(Beginning of DATASET RECORDS)
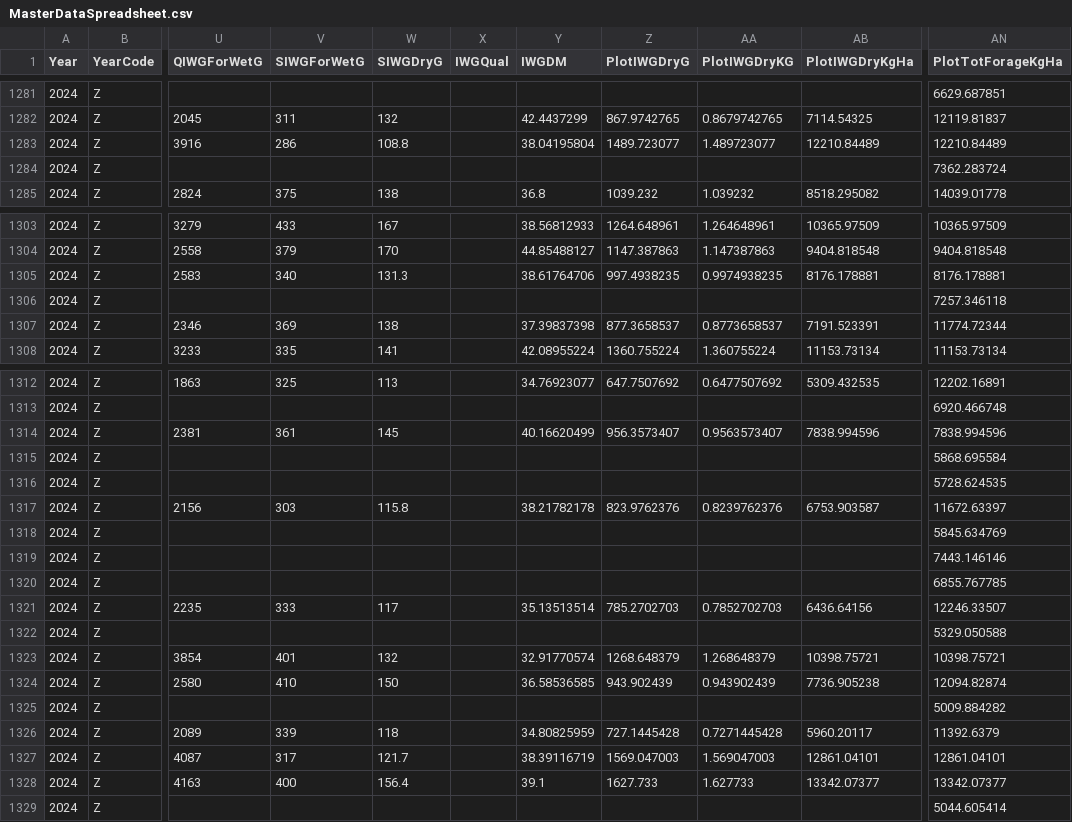
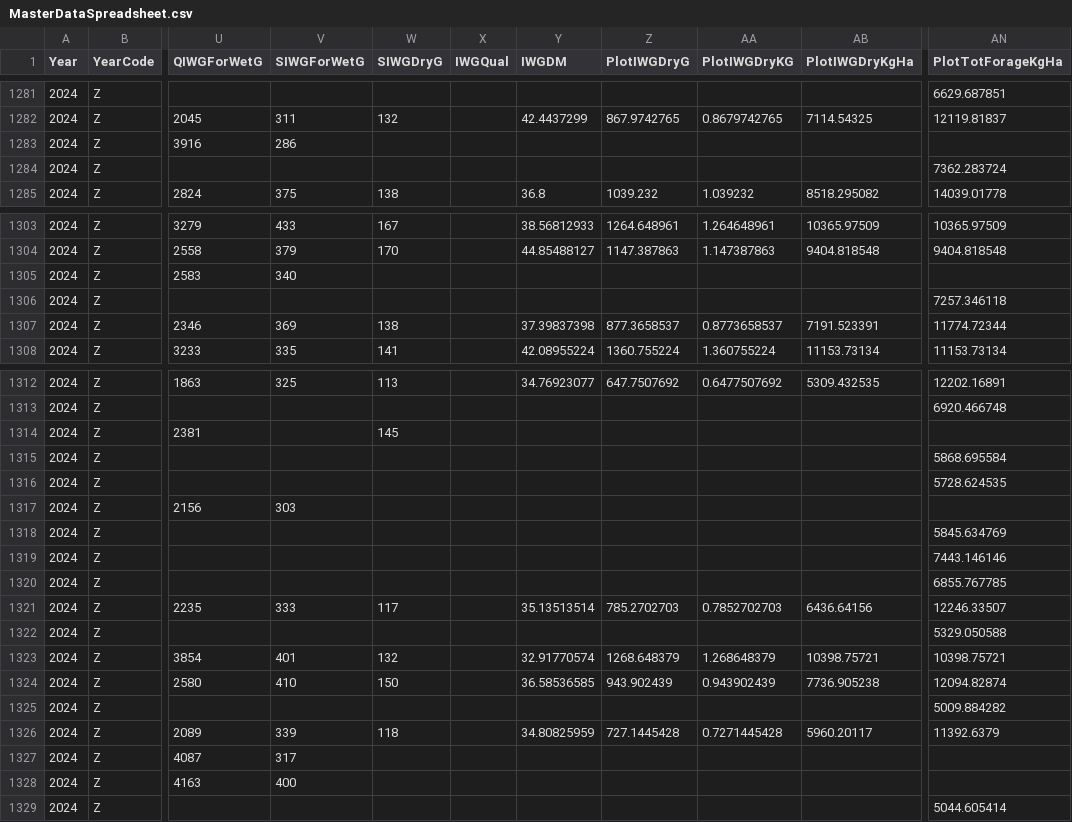
Before and after one commit to LeahTreffer/Alf-IWG_NRate2021-2024, a CSV file: data/MasterDataSpreadsheet.csv, drawn as a sheet; only a part is shown, gaps mark what is left out; the diff covers the shown part only; the diff names each change by its address in the sheet, - before the commit and + after, or states it on an @@ line.

Commit message:
grain PLER yr 1

```diff
--- a/data/MasterDataSpreadsheet.csv
+++ b/data/MasterDataSpreadsheet.csv
-W1283 (SIWGDryG): 108.8
+W1283 (SIWGDryG): (empty)
-Y1283 (IWGDM): 38.04195804
+Y1283 (IWGDM): (empty)
-Z1283 (PlotIWGDryG): 1489.723077
+Z1283 (PlotIWGDryG): (empty)
-AA1283 (PlotIWGDryKG): 1.489723077
+AA1283 (PlotIWGDryKG): (empty)
-AB1283 (PlotIWGDryKgHa): 12210.84489
+AB1283 (PlotIWGDryKgHa): (empty)
-AN1283 (PlotTotForageKgHa): 12210.84489
+AN1283 (PlotTotForageKgHa): (empty)
-W1305 (SIWGDryG): 131.3
+W1305 (SIWGDryG): (empty)
-Y1305 (IWGDM): 38.61764706
+Y1305 (IWGDM): (empty)
-Z1305 (PlotIWGDryG): 997.4938235
+Z1305 (PlotIWGDryG): (empty)
-AA1305 (PlotIWGDryKG): 0.9974938235
+AA1305 (PlotIWGDryKG): (empty)
-AB1305 (PlotIWGDryKgHa): 8176.178881
+AB1305 (PlotIWGDryKgHa): (empty)
-AN1305 (PlotTotForageKgHa): 8176.178881
+AN1305 (PlotTotForageKgHa): (empty)
-V1314 (SIWGForWetG): 361
+V1314 (SIWGForWetG): (empty)
-Y1314 (IWGDM): 40.16620499
+Y1314 (IWGDM): (empty)
-Z1314 (PlotIWGDryG): 956.3573407
+Z1314 (PlotIWGDryG): (empty)
-AA1314 (PlotIWGDryKG): 0.9563573407
+AA1314 (PlotIWGDryKG): (empty)
-AB1314 (PlotIWGDryKgHa): 7838.994596
+AB1314 (PlotIWGDryKgHa): (empty)
-AN1314 (PlotTotForageKgHa): 7838.994596
+AN1314 (PlotTotForageKgHa): (empty)
-W1317 (SIWGDryG): 115.8
+W1317 (SIWGDryG): (empty)
-Y1317 (IWGDM): 38.21782178
+Y1317 (IWGDM): (empty)
-Z1317 (PlotIWGDryG): 823.9762376
+Z1317 (PlotIWGDryG): (empty)
-AA1317 (PlotIWGDryKG): 0.8239762376
+AA1317 (PlotIWGDryKG): (empty)
-AB1317 (PlotIWGDryKgHa): 6753.903587
+AB1317 (PlotIWGDryKgHa): (empty)
-AN1317 (PlotTotForageKgHa): 11672.63397
+AN1317 (PlotTotForageKgHa): (empty)
-W1327 (SIWGDryG): 121.7
+W1327 (SIWGDryG): (empty)
-Y1327 (IWGDM): 38.39116719
+Y1327 (IWGDM): (empty)
-Z1327 (PlotIWGDryG): 1569.047003
+Z1327 (PlotIWGDryG): (empty)
-AA1327 (PlotIWGDryKG): 1.569047003
+AA1327 (PlotIWGDryKG): (empty)
-AB1327 (PlotIWGDryKgHa): 12861.04101
+AB1327 (PlotIWGDryKgHa): (empty)
-AN1327 (PlotTotForageKgHa): 12861.04101
+AN1327 (PlotTotForageKgHa): (empty)
-W1328 (SIWGDryG): 156.4
+W1328 (SIWGDryG): (empty)
-Y1328 (IWGDM): 39.1
+Y1328 (IWGDM): (empty)
-Z1328 (PlotIWGDryG): 1627.733
+Z1328 (PlotIWGDryG): (empty)
-AA1328 (PlotIWGDryKG): 1.627733
+AA1328 (PlotIWGDryKG): (empty)
-AB1328 (PlotIWGDryKgHa): 13342.07377
+AB1328 (PlotIWGDryKgHa): (empty)
-AN1328 (PlotTotForageKgHa): 13342.07377
+AN1328 (PlotTotForageKgHa): (empty)
```
Also changed, not shown: 9 edited cells elsewhere in this file, 6 other files.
(End of DATASET RECORDS)
» **WHAT YOU ARE ASKED TO DO**
Once you have located every line with the word "SIWGForWetG" in the material above, list those lines.

» **RESULT**
-V1314 (SIWGForWetG): 361
+V1314 (SIWGForWetG): (empty)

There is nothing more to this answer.